Regarded as one of Rodin’s "most beautiful and expressive works", the sculpture was originally created in the 1880s as part of an all-consuming project entitled La Porte d’Enfer (The Gates of Hell).
Rodin had been commissioned by the French government to create a grand portal for the proposed Musée des Arts Decoratifs in Paris.
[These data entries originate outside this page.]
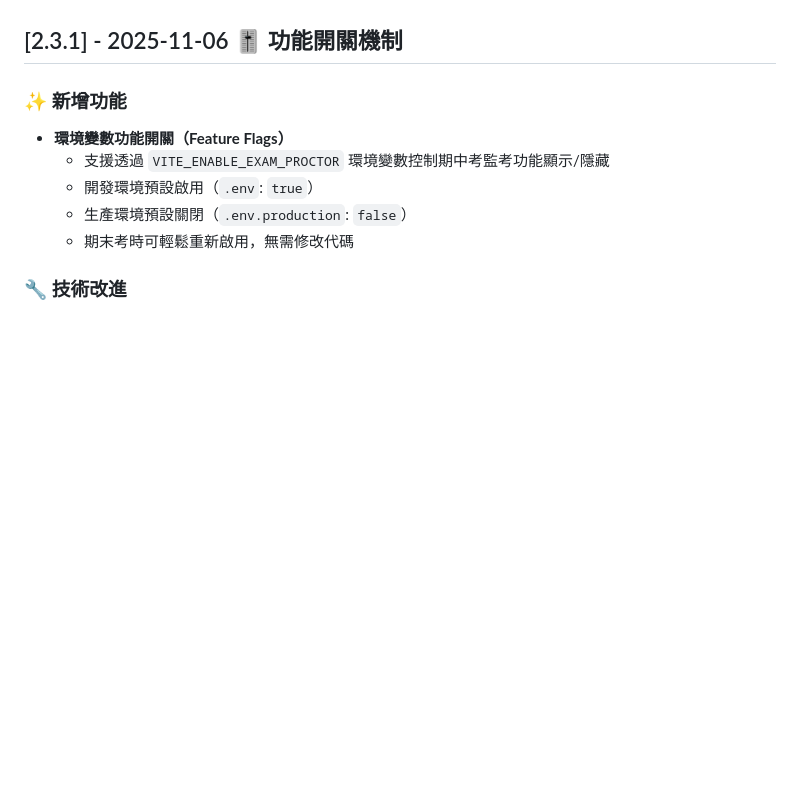
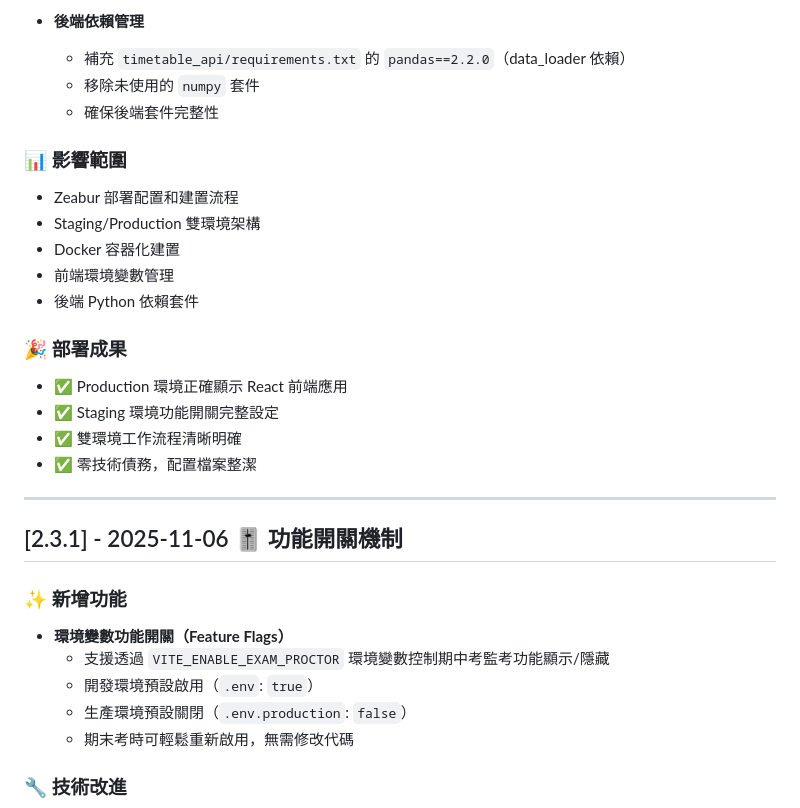
Before and after one commit to geonook/kcislk-timetalle, a Markdown page: CHANGELOG.md, the part around one of its changes. Rendered like a GitHub page; blank space fills up the shorter version.

```diff
--- a/CHANGELOG.md
+++ b/CHANGELOG.md
@@ -7,3 +57,22 @@
+- **後端依賴管理**
+  - 補充 `timetable_api/requirements.txt` 的 `pandas==2.2.0`（data_loader 依賴）
+  - 移除未使用的 `numpy` 套件
+  - 確保後端套件完整性
+
+### 📊 影響範圍
+- Zeabur 部署配置和建置流程
+- Staging/Production 雙環境架構
+- Docker 容器化建置
+- 前端環境變數管理
+- 後端 Python 依賴套件
+
+### 🎉 部署成果
+- ✅ Production 環境正確顯示 React 前端應用
+- ✅ Staging 環境功能開關完整設定
+- ✅ 雙環境工作流程清晰明確
+- ✅ 零技術債務，配置檔案整潔
+
+---
 
 ## [2.3.1] - 2025-11-06 🎚️ 功能開關機制
 
```
Also changed, not shown: other parts of CHANGELOG.md (+50 -0 lines), README.md (+13 -1 lines), docs/database/database_design.md (deleted, +0 -98 lines).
Although the museum was never built, he spent the rest of his life working on his design which would feature 186 figures within a wild depiction of Hell.
Many of Rodin’s best-known sculptures, including The Thinker and The Kiss began life as figures within this scene, before he elevated them to major works in their own right.
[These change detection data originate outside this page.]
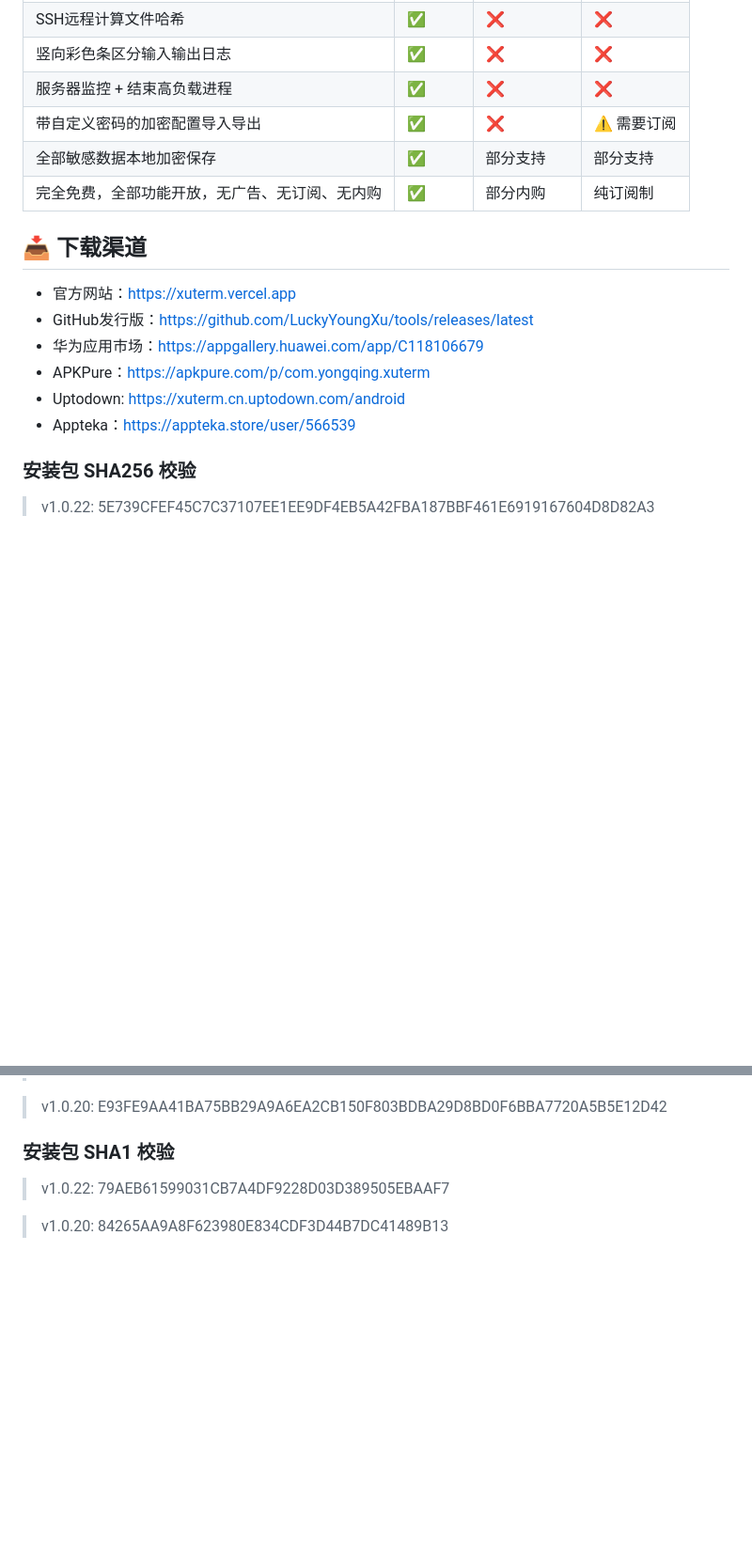
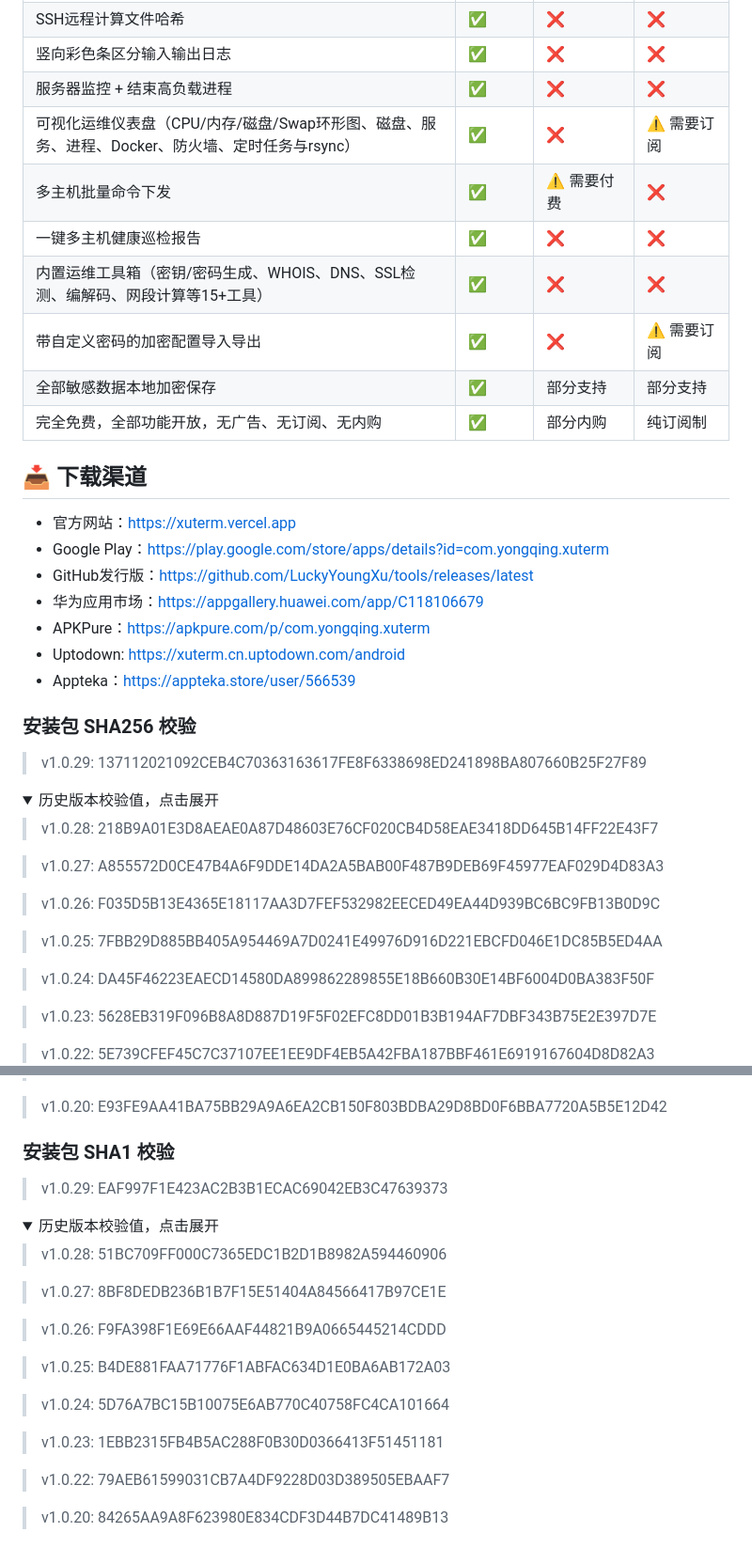
Before and after one commit to LuckyYoungXU/xuterm, a Markdown page: README.md, 2 parts joined by grey strips. Shown at 94% size. Drawn GitHub-style; folded sections open; blank space fills up the shorter version.

```diff
--- a/README.md
+++ b/README.md
@@ -185,12 +264,17 @@ XuTerm 是面向 Android 的隐私优先 SSH & Mosh 终端，专为运维工程
 | SSH远程计算文件哈希 | ✅ | ❌ | ❌ |
 | 竖向彩色条区分输入输出日志 | ✅ | ❌ | ❌ |
 | 服务器监控 + 结束高负载进程 | ✅ | ❌ | ❌ |
+| 可视化运维仪表盘（CPU/内存/磁盘/Swap环形图、磁盘、服务、进程、Docker、防火墙、定时任务与rsync） | ✅ | ❌ | ⚠️ 需要订阅 |
+| 多主机批量命令下发 | ✅ | ⚠️ 需要付费 | ❌ |
+| 一键多主机健康巡检报告 | ✅ | ❌ | ❌ |
+| 内置运维工具箱（密钥/密码生成、WHOIS、DNS、SSL检测、编解码、网段计算等15+工具） | ✅ | ❌ | ❌ |
 | 带自定义密码的加密配置导入导出 | ✅ | ❌ | ⚠️ 需要订阅 |
 | 全部敏感数据本地加密保存 | ✅ | 部分支持 | 部分支持 |
 | 完全免费，全部功能开放，无广告、无订阅、无内购 | ✅ | 部分内购 | 纯订阅制 |
 
 ## 📥 下载渠道
 - 官方网站：https://xuterm.vercel.app
+- Google Play：https://play.google.com/store/apps/details?id=com.yongqing.xuterm
 - GitHub发行版：https://github.com/LuckyYoungXu/tools/releases/latest
 - 华为应用市场：https://appgallery.huawei.com/app/C118106679
 - APKPure：https://apkpure.com/p/com.yongqing.xuterm
@@ -198,6 +282,23 @@ XuTerm 是面向 Android 的隐私优先 SSH & Mosh 终端，专为运维工程
 - Appteka：https://appteka.store/user/566539
 
 ### 安装包 SHA256 校验
+> v1.0.29: 137112021092CEB4C70363163617FE8F6338698ED241898BA807660B25F27F89
+
+<details>
+<summary>历史版本校验值，点击展开</summary>
+
+> v1.0.28: 218B9A01E3D8AEAE0A87D48603E76CF020CB4D58EAE3418DD645B14FF22E43F7
+
+> v1.0.27: A855572D0CE47B4A6F9DDE14DA2A5BAB00F487B9DEB69F45977EAF029D4D83A3
+
+> v1.0.26: F035D5B13E4365E18117AA3D7FEF532982EECED49EA44D939BC6BC9FB13B0D9C
+
+> v1.0.25: 7FBB29D885BB405A954469A7D0241E49976D916D221EBCFD046E1DC85B5ED4AA
+
+> v1.0.24: DA45F46223EAECD14580DA899862289855E18B660B30E14BF6004D0BA383F50F
+
+> v1.0.23: 5628EB319F096B8A8D887D19F5F02EFC8DD01B3B194AF7DBF343B75E2E397D7E
+
 > v1.0.22: 5E739CFEF45C7C37107EE1EE9DF4EB5A42FBA187BBF461E6919167604D8D82A3
 
 > v1.0.20: E93FE9AA41BA75BB29A9A6EA2CB150F803BDBA29D8BD0F6BBA7720A5B5E12D42
@@ -205,4 +308,21 @@ XuTerm 是面向 Android 的隐私优先 SSH & Mosh 终端，专为运维工程
 ### 安装包 SHA1 校验
+> v1.0.29: EAF997F1E423AC2B3B1ECAC69042EB3C47639373
+
+<details>
+<summary>历史版本校验值，点击展开</summary>
+
+> v1.0.28: 51BC709FF000C7365EDC1B2D1B8982A594460906
+
+> v1.0.27: 8BF8DEDB236B1B7F15E51404A84566417B97CE1E
+
+> v1.0.26: F9FA398F1E69E66AAF44821B9A0665445214CDDD
+
+> v1.0.25: B4DE881FAA71776F1ABFAC634D1E0BA6AB172A03
+
+> v1.0.24: 5D76A7BC15B10075E6AB770C40758FC4CA101664
+
+> v1.0.23: 1EBB2315FB4B5AC288F0B30D0366413F51451181
+
 > v1.0.22: 79AEB61599031CB7A4DF9228D03D389505EBAAF7
 
 > v1.0.20: 84265AA9A8F623980E834CDF3D44B7DC41489B13
```
Also changed, not shown: other parts of README.md (+83 -0 lines).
The figure of Eve was initially intended to pair with a figure of Adam, and Rodin was so pleased with his results that he continued to work on it long after the Government had changed their plans for the museum.
He created a life-sized cast in bronze, then two half-sized versions of the figure – resulting in the sculpture offered at Bonhams, cast circa 1925-35, which is expected to sell for $1-$1.5 million.
"Rodin is the father of 20th Century sculpture, and this beautiful cast of the Eve shows us why," said Director of Impressionist and Modern Art William O’Reilly. "Although the subject is classical, Eve foreshadows Modernist concerns in the hyperrealism of the form and the pure expression of the isolation of the individual in the face of an implacable universe.
"It’s through works like Eve that Constantin Brancusi, Alberto Giacometti and even Francis Bacon saw Rodin as their pathfinder in their exploration of the human condition."
Elsewhere the auction will feature important works by Balthus and Oscar Kokoschka, a selection of works from the Swarzenski Family Collection, and a special section dedicated toMexican Modernism, including works by the likes of Francisco Zúñiga and Diego Rivera.
The Bonhams Impressionist and Modern Art sale takes place in New York on May 11.